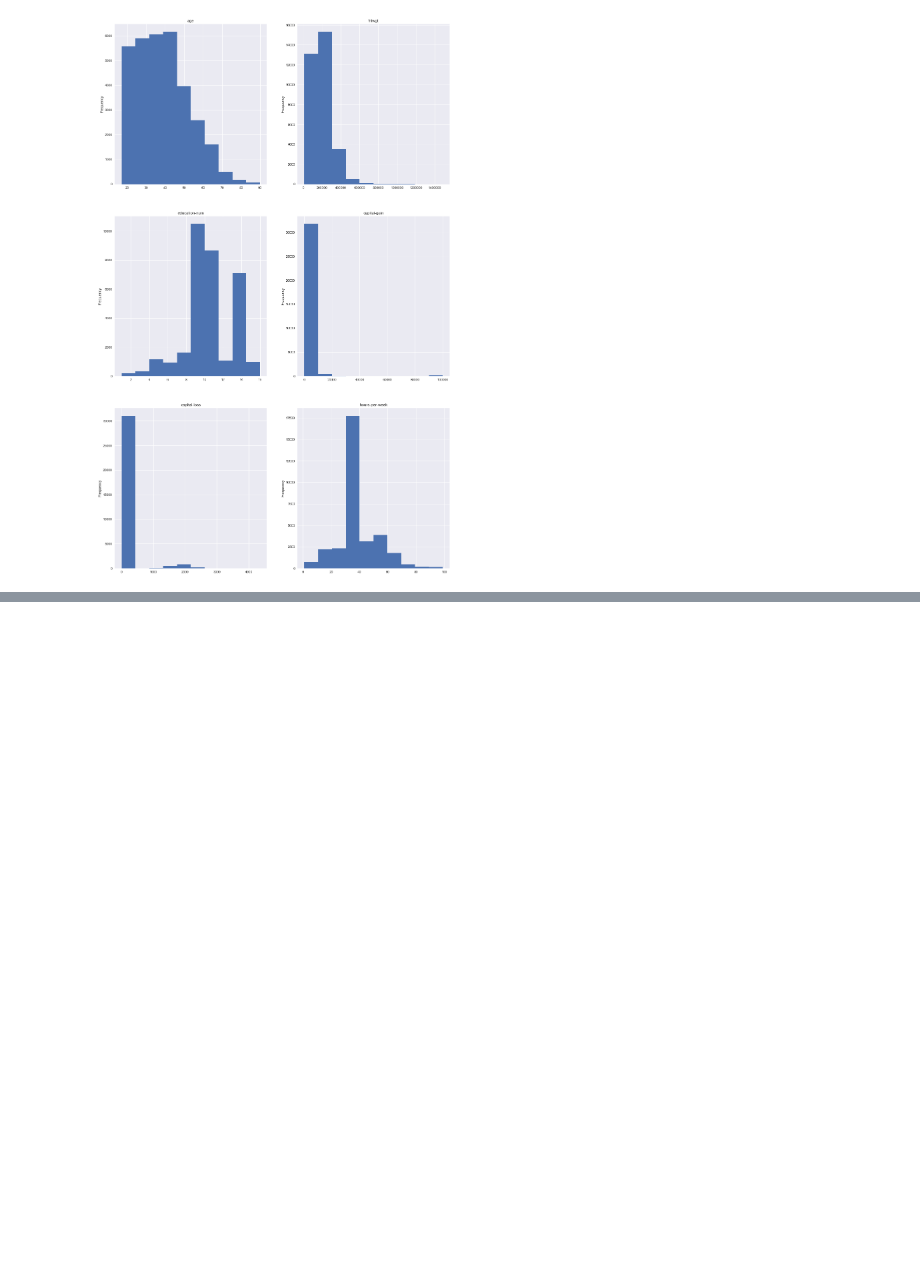
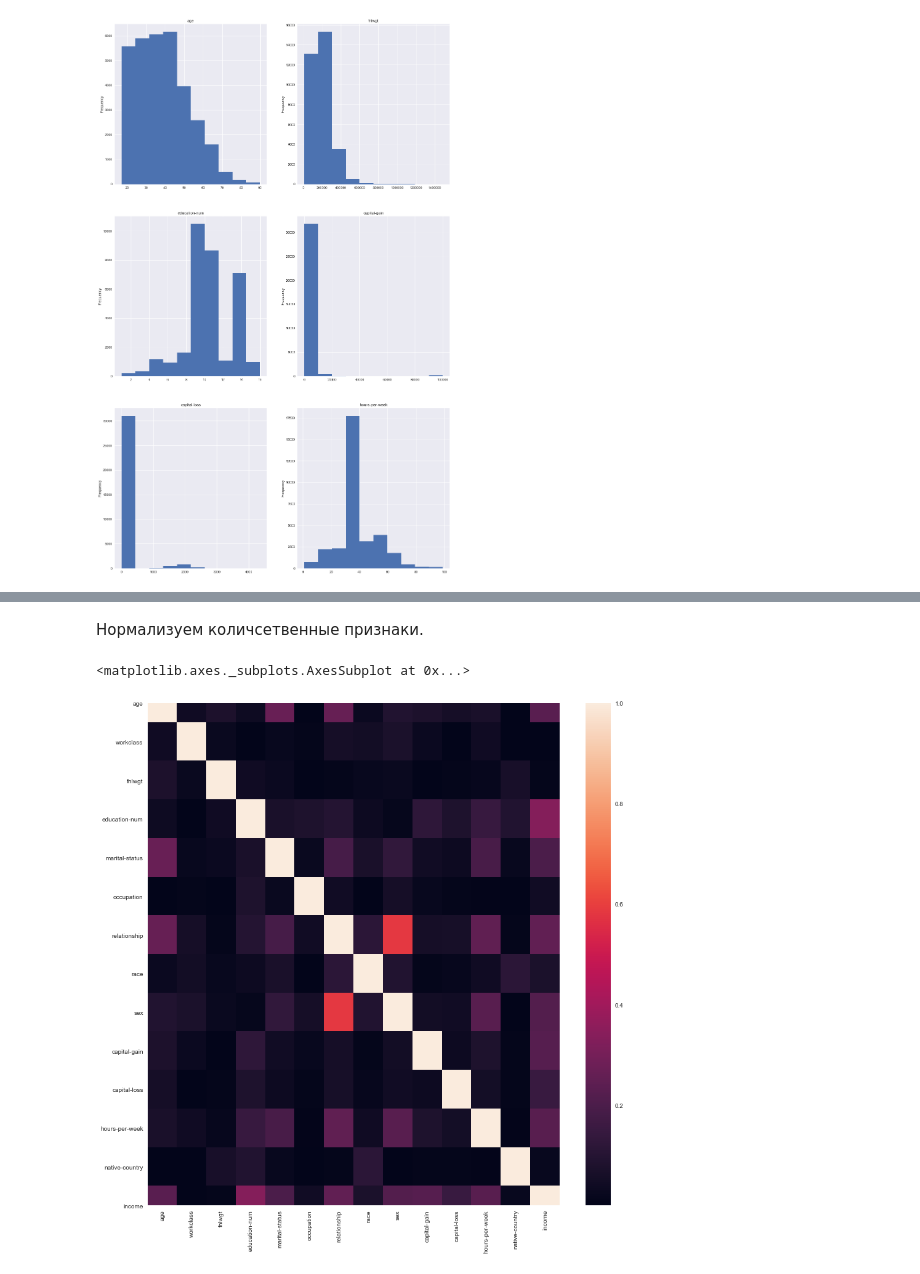
Before and after one commit to AligoruM/ML, a Jupyter notebook: Task1.ipynb, the cells around one changed output, grey strips where cells are left out. Saved outputs shown, nothing was run; the diff lists cells and outputs as text; code cells hidden in the pictures; blank space fills up the shorter version.

```diff
--- a/Task1.ipynb
+++ b/Task1.ipynb
@@ -125,0 +189,3 @@ print(binary)
+# %%
+for col in categorical:
+    print(raw_data[col].value_counts())
@@ -147,0 +242,2 @@ for i in range(len(noncategorical)):
+# %%
+final_data = raw_data.copy()
@@ -147,0 +246,3 @@ for i in range(len(noncategorical)):
+# %%
+final_data[categorical] = final_data[categorical].apply(lambda col:pd.Categorical(col).codes)
+final_data
@@ -147,0 +263,7 @@ for i in range(len(noncategorical)):
+# %%
+to_normalize = ["fnlwgt", "capital-gain","capital-loss", "hours-per-week"]
+
+std_scaler = preprocessing.StandardScaler()
+
+final_data[to_normalize] = std_scaler.fit_transform(final_data[to_normalize])
+final_data
@@ -147,0 +284,8 @@ for i in range(len(noncategorical)):
+# %% [markdown]
+Нормализуем количсетвенные признаки.
+# %%
+plt.figure(figsize=(15,15))
+sns.heatmap(abs(final_data.corr()))
+# %% [output]
+<matplotlib.axes._subplots.AxesSubplot at 0x...>
+[figure, added]
```
Also changed, not shown: parts of 70 cells of this notebook.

^^^^^^^^

- Task instructions: A verbatim copy of the entries, without the pictures, is what this task requires.

- Your solution:
Before and after one commit to AligoruM/ML, a Jupyter notebook: Task1.ipynb, the cells around one changed output, grey strips where cells are left out. Saved outputs shown, nothing was run; the diff lists cells and outputs as text; code cells hidden in the pictures; blank space fills up the shorter version.

```diff
--- a/Task1.ipynb
+++ b/Task1.ipynb
@@ -125,0 +189,3 @@ print(binary)
+# %%
+for col in categorical:
+    print(raw_data[col].value_counts())
@@ -147,0 +242,2 @@ for i in range(len(noncategorical)):
+# %%
+final_data = raw_data.copy()
@@ -147,0 +246,3 @@ for i in range(len(noncategorical)):
+# %%
+final_data[categorical] = final_data[categorical].apply(lambda col:pd.Categorical(col).codes)
+final_data
@@ -147,0 +263,7 @@ for i in range(len(noncategorical)):
+# %%
+to_normalize = ["fnlwgt", "capital-gain","capital-loss", "hours-per-week"]
+
+std_scaler = preprocessing.StandardScaler()
+
+final_data[to_normalize] = std_scaler.fit_transform(final_data[to_normalize])
+final_data
@@ -147,0 +284,8 @@ for i in range(len(noncategorical)):
+# %% [markdown]
+Нормализуем количсетвенные признаки.
+# %%
+plt.figure(figsize=(15,15))
+sns.heatmap(abs(final_data.corr()))
+# %% [output]
+<matplotlib.axes._subplots.AxesSubplot at 0x...>
+[figure, added]
```
Also changed, not shown: parts of 70 cells of this notebook.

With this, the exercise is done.